I’m Nancy Hafkin. I live now in Boston, Massachusetts in the US. And the bulk of my work years were spent in Addis Ababa, Ethiopia, where I was work­ing at the United Nations Economic Commission for Africa.

In my own back­ground, I start­ed pro­fes­sion­al­ly work­ing in the first inter­na­tion­al pro­gram on women and devel­op­ment, which was right before the Mexico City con­fer­ence on it. And it was through that work that I got inter­est­ed in dis­sem­i­nat­ing infor­ma­tion and mak­ing infor­ma­tion avail­able to those who were severe­ly deprived of it. And that is what brought me towards infor­ma­tion tech­nol­o­gy and to get incred­i­bly excit­ed by the pos­si­bil­i­ty of the Internet when it came along.

I think my proud­est achieve­ments were to be able to set up and launch the first pro­gram at the United Nations to pro­mote infor­ma­tion tech­nol­o­gy in a region. And the region was of course Africa. I got into it, as I’ve got­ten into many things, start­ing out from a per­son­al inter­est. I had been in charge of a research and pub­li­ca­tions pro­gram on women and devel­op­ment. And in order to do it, pub­li­ca­tions were pro­duced using Selectric type­writ­ers and pink cor­rec­tion flu­id. So I got extreme­ly inter­est­ed in the pos­si­bil­i­ties of elec­tron­ic pub­lish­ing when that came along, and got very involved in that for the UN. And then I said to myself, So why am I think­ing only of the UN? Doesn’t this have any appli­ca­tion for where I’m work­ing and liv­ing, Africa?” And I pro­posed to the Executive Secretary of the Economic Commission a pro­gram to pro­mote infor­ma­tion tech­nol­o­gy in Africa.
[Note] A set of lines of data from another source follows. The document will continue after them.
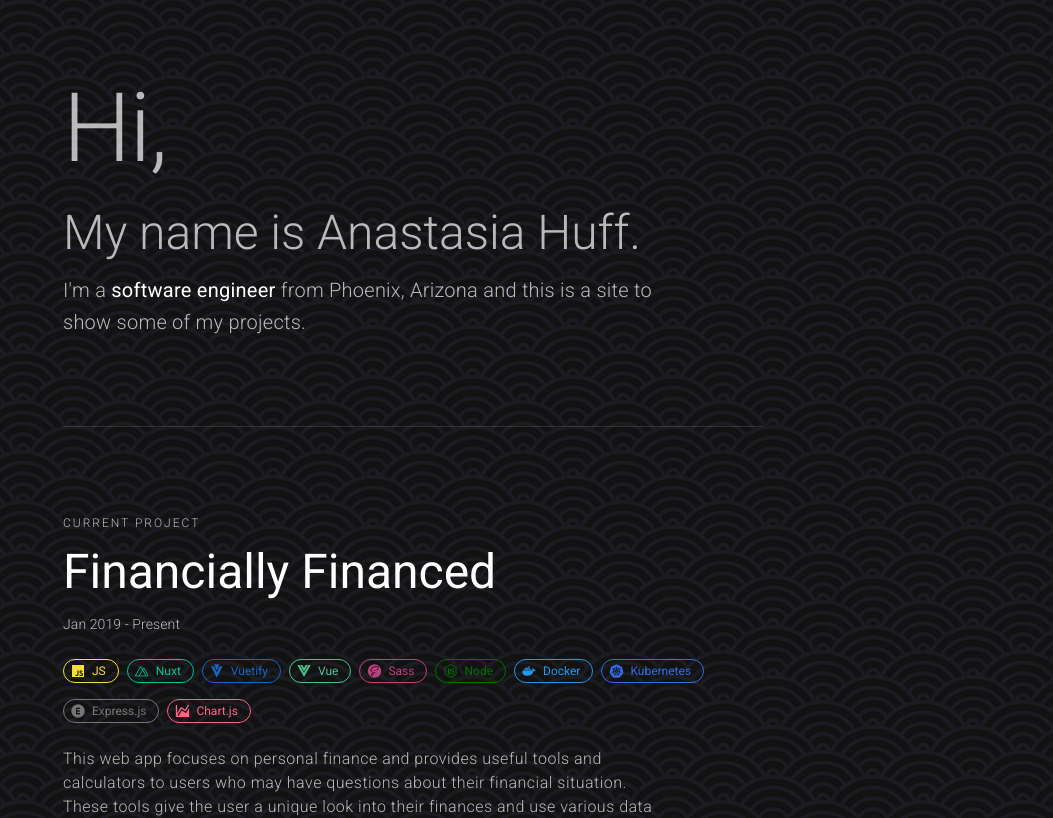
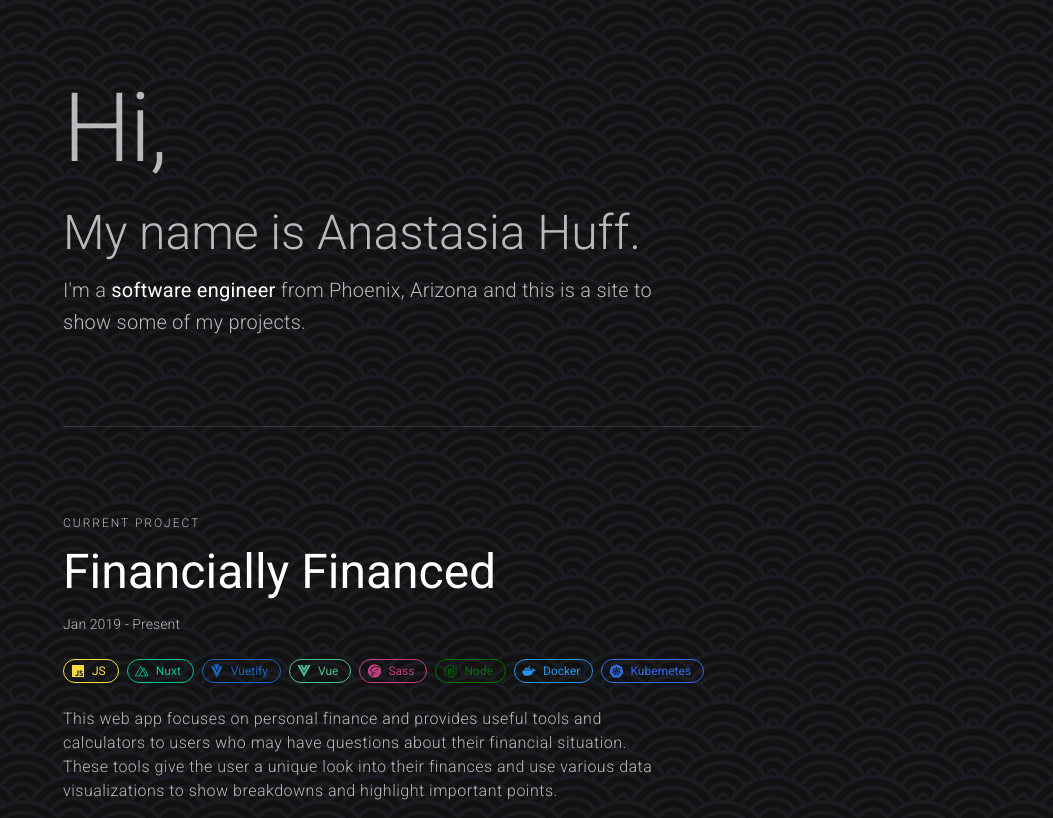
Before and after one commit to ahuff1315/anastasia-huff, a Nuxt app: page / in a window 1280 px wide. Shown: the top 818 px of the page, without its empty margins (227-1280 px from the left). Built offline with nearby package versions, Linux system fonts and the light colour scheme.

Commit message:
remove express and chart from abbreviated project view

```diff
--- a/components/main-project.vue
+++ b/components/main-project.vue
@@ -78,8 +78,6 @@ export default {
         'Node',
         'Docker',
         'Kubernetes',
-        'Express.js',
-        'Chart.js',
       ],
     };
   },
```
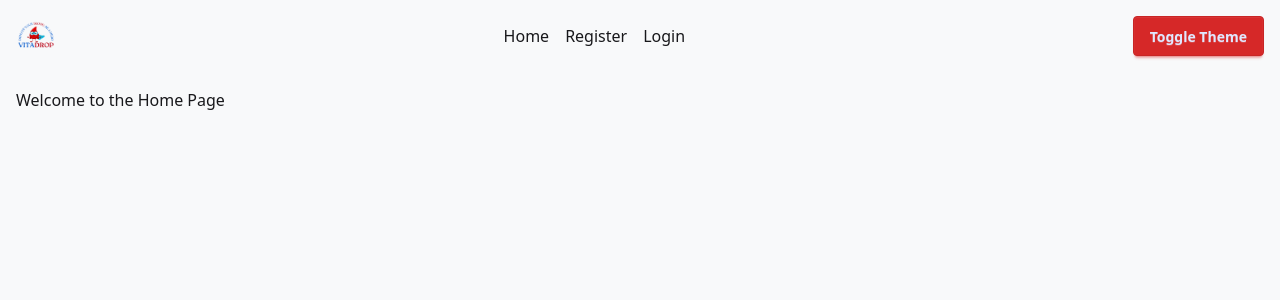
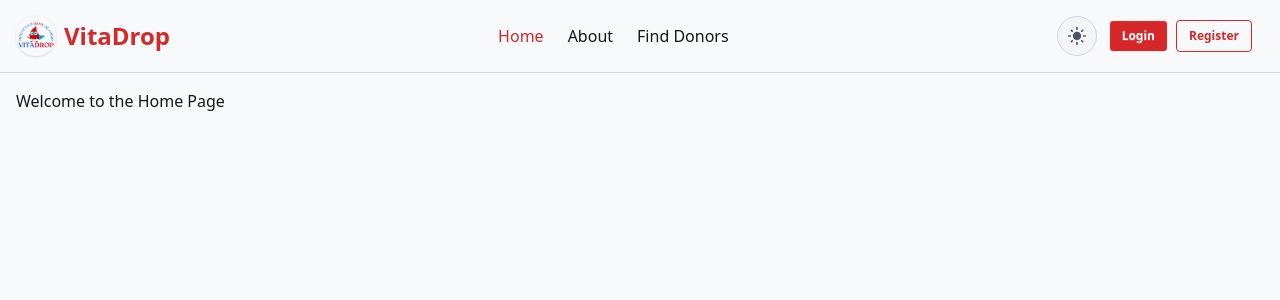
Before and after one commit to MottuqeBrid/vita-drop, a Next.js app in the folder vita-drop-client/: page / in a window 1280 px wide. Shown: the top 300 px of the page. Built offline with nearby package versions, Linux system fonts and the light colour scheme.

Commit message:
feat: enhance navigation and theme toggle functionality with responsive design

```diff
--- a/vita-drop-client/package.json
+++ b/vita-drop-client/package.json
@@ -12,6 +12,7 @@
     "next": "15.4.5",
     "react": "19.1.0",
     "react-dom": "19.1.0",
+    "react-icons": "^5.5.0",
     "tw-animate-css": "^1.3.6"
   },
   "devDependencies": {
--- a/vita-drop-client/src/app/(auth)/_components/AuthNavbar.tsx
+++ b/vita-drop-client/src/app/(auth)/_components/AuthNavbar.tsx
@@ -1,20 +1,121 @@
+"use client";
+
+import Link from "next/link";
+import { usePathname } from "next/navigation";
 import Logo from "@/components/Logo";
 import ThemeToggle from "@/components/Themetoggle";
-import Link from "next/link";
+import { FiUser, FiUserPlus, FiMenu, FiX } from "react-icons/fi";
+import { useState } from "react";
 
 export default function AuthNavbar() {
+  const pathname = usePathname();
+  const [isOpen, setIsOpen] = useState(false);
+
+  const toggleMenu = () => setIsOpen(!isOpen);
+
+  const isActive = (href: string) =>
+    pathname === href ? "text-primary font-semibold" : "";
+
+  const navLinks = [
+    { href: "/about", label: "About" },
+    { href: "/terms", label: "Terms & Conditions" },
+    { href: "/contact", label: "Contact" },
+  ];
+
   return (
-    <nav className="flex justify-between items-center p-4">
-      <Logo />
-      <ul className="flex space-x-4">
-        <li>
-          <Link href="/login">Login</Link>
-        </li>
-        <li>
-          <Link href="/register">Register</Link>
-        </li>
-      </ul>
-      <ThemeToggle />
-    </nav>
+    <header className="sticky top-0 z-50 w-full bg-base-100/90 backdrop-blur-md border-b border-gray-300 dark:border-gray-700 shadow">
+      <nav className="max-w-7xl mx-auto px-4 sm:px-6 lg:px-8 py-3 flex justify-between items-center">
+        {/* Left: Logo */}
+        <div className="flex items-center gap-4">
+          <Logo />
+          <div className="hidden md:flex gap-6">
+            {navLinks.map((link) => (
+              <Link
+                key={link.href}
+                href={link.href}
+                className={`hover:text-accent transition-colors duration-200 ${isActive(
+                  link.href
+                )}`}
+              >
+                {link.label}
+              </Link>
+            ))}
+          </div>
+        </div>
+
+        {/* Right: Auth + Theme */}
+        <div className="hidden md:flex items-center gap-4">
+          <Link
+            href="/login"
+            className="btn btn-sm btn-outline border-primary text-primary hover:bg-primary hover:text-white"
+          >
+            <FiUser className="w-4 h-4" />
+            Login
+          </Link>
+          <Link href="/register" className="btn btn-sm btn-primary text-white">
+            <FiUserPlus className="w-4 h-4" />
+            Register
+          </Link>
+          <ThemeToggle />
+        </div>
+
+        {/* Mobile: Theme + Toggle */}
+        <div className="md:hidden flex items-center gap-2">
+          <ThemeToggle />
+          <button
+            onClick={toggleMenu}
+            className="p-2 rounded-lg hover:bg-base-200"
+          >
+            {isOpen ? (
+              <FiX className="w-6 h-6" />
+            ) : (
+              <FiMenu className="w-6 h-6" />
+            )}
+          </button>
+        </div>
+      </nav>
+
+      {/* Mobile Menu */}
+      <div
+        className={`md:hidden overflow-hidden transition-all duration-300 ${
+          isOpen ? "max-h-96 opacity-100" : "max-h-0 opacity-0"
+        }`}
+      >
+        <div className="px-4 pb-4 space-y-4 bg-base-100 border-t border-base-300">
+          {/* Navigation Links */}
+          <div className="flex flex-col gap-3">
+            {navLinks.map((link) => (
+              <Link
+                key={link.href}
+                href={link.href}
+                className={`hover:text-accent transition-colors duration-200 ${isActive(
+                  link.href
+                )}`}
+              >
+                {link.label}
+              </Link>
+            ))}
+          </div>
+
+          {/* Auth Buttons */}
+          <div className="flex flex-col gap-2 pt-4 border-t border-base-300">
+            <Link
+              href="/login"
+              className="btn btn-outline btn-sm border-primary text-primary hover:bg-primary hover:text-white"
+            >
+              <FiUser className="w-4 h-4" />
+              Login
+            </Link>
+            <Link
+              href="/register"
+              className="btn btn-primary btn-sm text-white"
+            >
+              <FiUserPlus className="w-4 h-4" />
+              Register
+            </Link>
+          </div>
+        </div>
+      </div>
+    </header>
   );
 }
--- a/vita-drop-client/src/app/(auth)/layout.tsx
+++ b/vita-drop-client/src/app/(auth)/layout.tsx
@@ -8,7 +8,7 @@ export default function AuthLayout({
   return (
     <section>
       <AuthNavbar />
-      <div className="">{children}</div>
+      <div className="max-w-7xl mx-auto">{children}</div>
     </section>
   );
 }
--- a/vita-drop-client/src/components/Logo.tsx
+++ b/vita-drop-client/src/components/Logo.tsx
@@ -1,12 +1,36 @@
 import Image from "next/image";
 import Link from "next/link";
-export default function Logo() {
+
+interface LogoProps {
+  size?: number;
+  className?: string;
+  showText?: boolean;
+  href?: string;
+}
+
+export default function Logo({
+  size = 40,
+  className = "",
+  showText = true,
+  href = "/",
+}: LogoProps) {
   return (
     <Link
-      href="/"
-      className="flex items-center space-x-2 text-2xl font-bold text-primary"
+      href={href}
+      className={`flex items-center space-x-2 text-2xl font-bold text-primary hover:opacity-80 transition-opacity focus:outline-none  rounded-md ${className}`}
+      aria-label="VitaDrop - Go to homepage"
     >
-      <Image src="/logo.png" alt="VitaDrop Logo" width={40} height={40} />
+      <div className="relative">
+        <Image
+          src="/logo.png"
+          alt="VitaDrop Logo"
+          width={size}
+          height={size}
+          className="rounded-full shadow-sm"
+          priority
+        />
+      </div>
+      {showText && <span className="hidden sm:inline-block">VitaDrop</span>}
     </Link>
   );
 }
--- a/vita-drop-client/src/components/Navbar.tsx
+++ b/vita-drop-client/src/components/Navbar.tsx
@@ -1,25 +1,135 @@
+"use client";
+
 import Link from "next/link";
+import { usePathname } from "next/navigation";
+import { useState } from "react";
+import ThemeToggle from "./Themetoggle";
 import Logo from "./Logo";
-import ThemeToggle from "./Themetoggle";
 
 export default function Navbar() {
+  const pathname = usePathname();
+  const [menuOpen, setMenuOpen] = useState(false);
+
+  const navItems = [
+    { href: "/", label: "Home" },
+    { href: "/about", label: "About" },
+    { href: "/donors", label: "Find Donors" },
+  ];
+
   return (
-    <div className="bg-base-100 w-full">
+    <header className="sticky top-0 z-50 w-full bg-base-100/90 backdrop-blur-md border-b border-gray-300 dark:border-gray-700 shado">
       <nav className="max-w-7xl mx-auto flex justify-between items-center p-4">
-        <Logo />
-        <ul className="flex space-x-4">
-          <li>
-            <Link href="/">Home</Link>
-          </li>
-          <li>
-            <Link href="/register">Register</Link>
-          </li>
-          <li>
-            <Link href="/login">Login</Link>
-          </li>
+        {/* Left: User Avatar */}
+        <div className="flex items-center space-x-3">
+          <Logo />
+        </div>
+
+        {/* Center: Navigation Links */}
+        <ul className="hidden md:flex space-x-6">
+          {navItems.map(({ href, label }) => (
+            <li key={href}>
+              <Link
+                href={href}
+                className={`hover:text-primary transition-colors font-medium ${
+                  pathname === href ? "text-primary active" : ""
+                }`}
+              >
+                {label}
+              </Link>
+            </li>
+          ))}
         </ul>
-        <ThemeToggle />
+
+        {/* Right: Theme + Auth */}
+        <div className="flex items-center space-x-3">
+          <ThemeToggle />
+
+          {/* Auth buttons */}
+          <div className="hidden md:flex space-x-2">
+            <Link
+              href="/login"
+              className="btn btn-sm bg-primary text-white hover:bg-opacity-80"
+            >
+              Login
+            </Link>
+            <Link
+              href="/register"
+              className="btn btn-sm btn-outline border-primary text-primary hover:bg-primary hover:text-white"
+            >
+              Register
+            </Link>
+          </div>
+
+          {/* Mobile Menu Button */}
+          <button
+            className="md:hidden "
+            onClick={() => setMenuOpen(!menuOpen)}
+            aria-label="Toggle Menu"
+          >
+            <svg
+              xmlns="http://www.w3.org/2000/svg"
+              fill="none"
+              viewBox="0 0 24 24"
+              stroke="currentColor"
+              className="w-6 h-6"
+            >
+              {menuOpen ? (
+                <path
+                  strokeLinecap="round"
+                  strokeLinejoin="round"
+                  strokeWidth={2}
+                  d="M6 18L18 6M6 6l12 12"
+                />
+              ) : (
+                <path
+                  strokeLinecap="round"
+                  strokeLinejoin="round"
+                  strokeWidth={2}
+                  d="M4 6h16M4 12h16M4 18h16"
+                />
+              )}
+            </svg>
+          </button>
+        </div>
       </nav>
-    </div>
+
+      {/* Mobile Menu */}
+      {menuOpen && (
+        <div className="md:hidden bg-base-100 border-t border-base-100 px-4 pb-4">
+          <ul className="flex flex-col space-y-3 mt-3">
+            {navItems.map(({ href, label }) => (
+              <li key={href}>
+                <Link
+                  href={href}
+                  className={`block py-2 px-2 rounded hover:text-primary ${
+                    pathname === href ? "text-primary active" : ""
+                  }`}
+                  onClick={() => setMenuOpen(false)}
+                >
+                  {label}
+                </Link>
+              </li>
+            ))}
+          </ul>
+
+          <div className="mt-4 flex flex-col space-y-2">
+            <Link
+              href="/login"
+              className="btn btn-sm bg-primary text-white w-full"
+              onClick={() => setMenuOpen(false)}
+            >
+              Login
+            </Link>
+            <Link
+              href="/register"
+              className="btn btn-sm btn-outline border-primary text-primary w-full"
+              onClick={() => setMenuOpen(false)}
+            >
+              Register
+            </Link>
+          </div>
+        </div>
+      )}
+    </header>
   );
 }
--- a/vita-drop-client/src/components/Themetoggle.tsx
+++ b/vita-drop-client/src/components/Themetoggle.tsx
@@ -1,25 +1,80 @@
 "use client";
 
 import { useEffect, useState } from "react";
+import { MdLightMode, MdDarkMode } from "react-icons/md";
 
 export default function ThemeToggle() {
   const [theme, setTheme] = useState("light");
+  const [mounted, setMounted] = useState(false);
 
   useEffect(() => {
-    setTheme(localStorage.getItem("theme") || "light");
+    setMounted(true);
+    const savedTheme = localStorage.getItem("theme");
+    const systemTheme = window.matchMedia("(prefers-color-scheme: dark)")
+      .matches
+      ? "dark"
+      : "light";
+    setTheme(savedTheme || systemTheme);
   }, []);
+
   useEffect(() => {
-    document.documentElement.setAttribute("data-theme", theme);
-    localStorage.setItem("theme", theme);
-  }, [theme]);
+    if (mounted) {
+      document.documentElement.setAttribute("data-theme", theme);
+      document.documentElement.classList.remove("light", "dark");
+      document.documentElement.classList.add(theme);
+      localStorage.setItem("theme", theme);
+    }
+  }, [theme, mounted]);
+
+  const toggleTheme = () => {
+    setTheme(theme === "light" ? "dark" : "light");
+  };
+
+  // Prevent hydration mismatch
+  if (!mounted) {
+    return <div className="w-10 h-10 bg-gray-200 rounded-full animate-pulse" />;
+  }
+
   return (
-    <div>
-      <button
-        onClick={() => setTheme(theme === "light" ? "dark" : "light")}
-        className="btn btn-primary"
-      >
-        Toggle Theme
-      </button>
-    </div>
+    <button
+      onClick={toggleTheme}
+      className="
+        relative inline-flex items-center justify-center w-10 h-10 rounded-full
+        bg-gray-100 hover:bg-gray-200 dark:bg-gray-800 dark:hover:bg-gray-700
+        text-gray-600 hover:text-gray-900 dark:text-gray-400 dark:hover:text-gray-100
+        border border-gray-300 dark:border-gray-600 hover:border-gray-400 dark:hover:border-gray-500
+        transition-all duration-300 ease-in-out
+        focus:outline-none focus:ring-2 focus:ring-primary focus:ring-offset-2
+        hover:scale-105 active:scale-95 hover:shadow-md
+      "
+      aria-label={`Switch to ${theme === "light" ? "dark" : "light"} theme`}
+      title={`Switch to ${theme === "light" ? "dark" : "light"} theme`}
+    >
+      <div className="relative">
+        {/* Light Mode Icon */}
+        <MdLightMode
+          className={`
+            absolute inset-0 text-xl transition-all duration-300 ease-in-out
+            ${
+              theme === "dark"
+                ? "opacity-0 rotate-90 scale-0"
+                : "opacity-100 rotate-0 scale-100"
+            }
+          `}
+        />
+
+        {/* Dark Mode Icon */}
+        <MdDarkMode
+          className={`
+            text-xl transition-all duration-300 ease-in-out
+            ${
+              theme === "dark"
+                ? "opacity-100 rotate-0 scale-100"
+                : "opacity-0 -rotate-90 scale-0"
+            }
+          `}
+        />
+      </div>
+    </button>
   );
 }
```
Also changed, not shown: 1 other file (tests, documents, lock files or other folders).
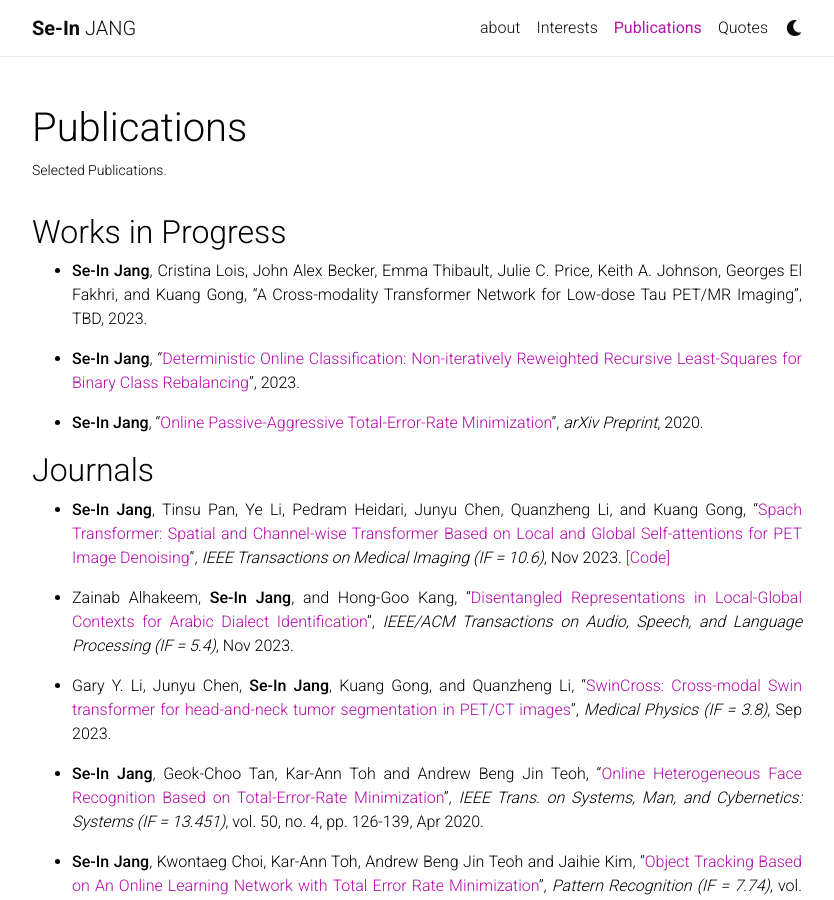
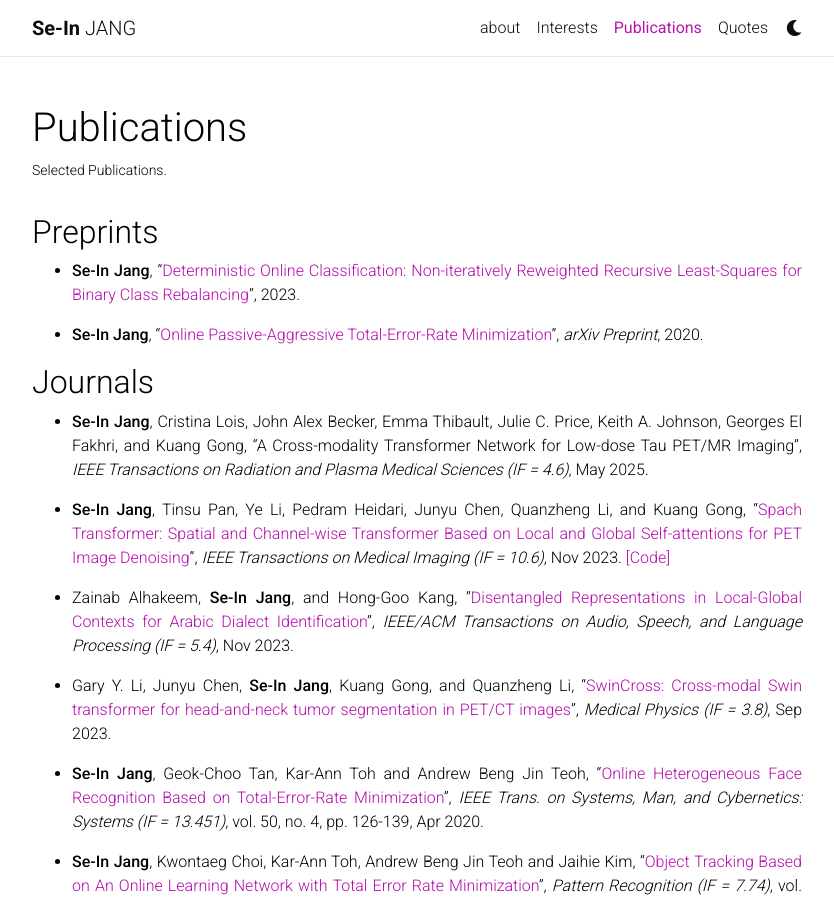
Before and after one commit to sijang/sijang.github.io, a Jekyll site: the page built from _pages/publications.md, in a window 1280 px wide and 900 px high. Shown: the whole window, without its empty margins (223-1057 px from the left). Built offline with Jekyll 4.4.1, drawn with Linux system fonts in a browser that asks for light colours; nearby versions of some CDN libraries; a style sheet for code colours, icons or effects is not loaded.

Commit message:
Update publications.md

```diff
--- a/_pages/publications.md
+++ b/_pages/publications.md
@@ -8,10 +8,7 @@ nav: true
 
 
 
-## Works in Progress
-- **Se-In Jang**, Cristina Lois, John Alex Becker, Emma Thibault, Julie C. Price, Keith A. Johnson, Georges El Fakhri, and Kuang Gong, "A Cross-modality Transformer Network for Low-dose Tau PET/MR Imaging", TBD, 2023.
-{: style="text-align: justify"}
-
+## Preprints
 - **Se-In Jang**, "[Deterministic Online Classification: Non-iteratively Reweighted Recursive Least-Squares for Binary Class Rebalancing](https://arxiv.org/abs/2301.09230){:target="_blank"}", 2023.
 {: style="text-align: justify"}
 
@@ -20,8 +17,12 @@ nav: true
 
 
 ## Journals
+- **Se-In Jang**, Cristina Lois, John Alex Becker, Emma Thibault, Julie C. Price, Keith A. Johnson, Georges El Fakhri, and Kuang Gong, "A Cross-modality Transformer Network for Low-dose Tau PET/MR Imaging", *IEEE Transactions on Radiation and Plasma Medical Sciences (IF = 4.6)*, May 2025.
+{: style="text-align: justify"}
+
 - **Se-In Jang**, Tinsu Pan, Ye Li, Pedram Heidari, Junyu Chen, Quanzheng Li, and Kuang Gong, "[Spach Transformer: Spatial and Channel-wise Transformer Based on Local and Global Self-attentions for PET Image Denoising](https://ieeexplore.ieee.org/document/10327759){:target="_blank"}", *IEEE Transactions on Medical Imaging (IF = 10.6)*, Nov 2023. [[Code]](https://github.com/sijang/SpachTransformer){:target="_blank"}
 {: style="text-align: justify"}
+
 
 - Zainab Alhakeem, **Se-In Jang**, and Hong-Goo Kang, "[Disentangled Representations in Local-Global Contexts for Arabic Dialect Identification](https://ieeexplore.ieee.org/document/10349904){:target="_blank"}", *IEEE/ACM Transactions on Audio, Speech, and Language Processing (IF = 5.4)*, Nov 2023.
 {: style="text-align: justify"}
```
But the Internet was­n’t even heard of at that time. This was still in late 80s.

And he said, If you want to do it, and if you can raise the mon­ey for it, go ahead. No one else is inter­est­ed in it.” And it became the sin­gle largest and most suc­cess­ful pro­gram there, and I think had an impact on light­ing the fire for the Internet and infor­ma­tion soci­ety in Africa.

Our approach always was to think of inclu­sion and to get the Internet—not as peo­ple talk about the dig­i­tal divide, but as a dig­i­tal con­nec­tor. And to be a dig­i­tal con­nec­tor, it means inclu­sion, and inclu­sion of everyone. 

I think that the most impor­tant change that the Internet has brought to soci­ety is con­nec­tion, is an end to iso­la­tion. This is so impor­tant to me, par­tic­u­lar­ly from the per­spec­tive of liv­ing so long in a very poor, devel­op­ing coun­try, and where the thought of infor­ma­tion over­load is absolute­ly unknown. And the pos­si­bil­i­ty that you can live in a rur­al vil­lage in Tanzania and have the same access to all the infor­ma­tion that some­body would have at the University of California Berkeley, that’s a game chang­er. That’s a real game chang­er and I think that’s tremen­dous­ly impor­tant. And I think that’s prob­a­bly among the most impor­tant con­tri­bu­tions that the Internet has made.

How all my work and pro­fes­sion­al expe­ri­ences have changed my life, I think it’s been to give me a reli­gion. It’s a reli­gion that I want to pur­sue, that I want to pros­e­ly­tize. I offi­cial­ly retired from my employ­ment twelve years ago. But I can’t stop. It’s a bug. And I want to go on pro­mot­ing a knowl­edge soci­ety, an Internet-based knowl­edge soci­ety, for the whole globe. Because it does­n’t take the infra­struc­ture that so many oth­er kinds of devel­op­ment have tak­en. It’s pos­si­ble now, every­where, and it offers enor­mous oppor­tu­ni­ties, and I want to con­tin­ue to work on get­ting that mes­sage out.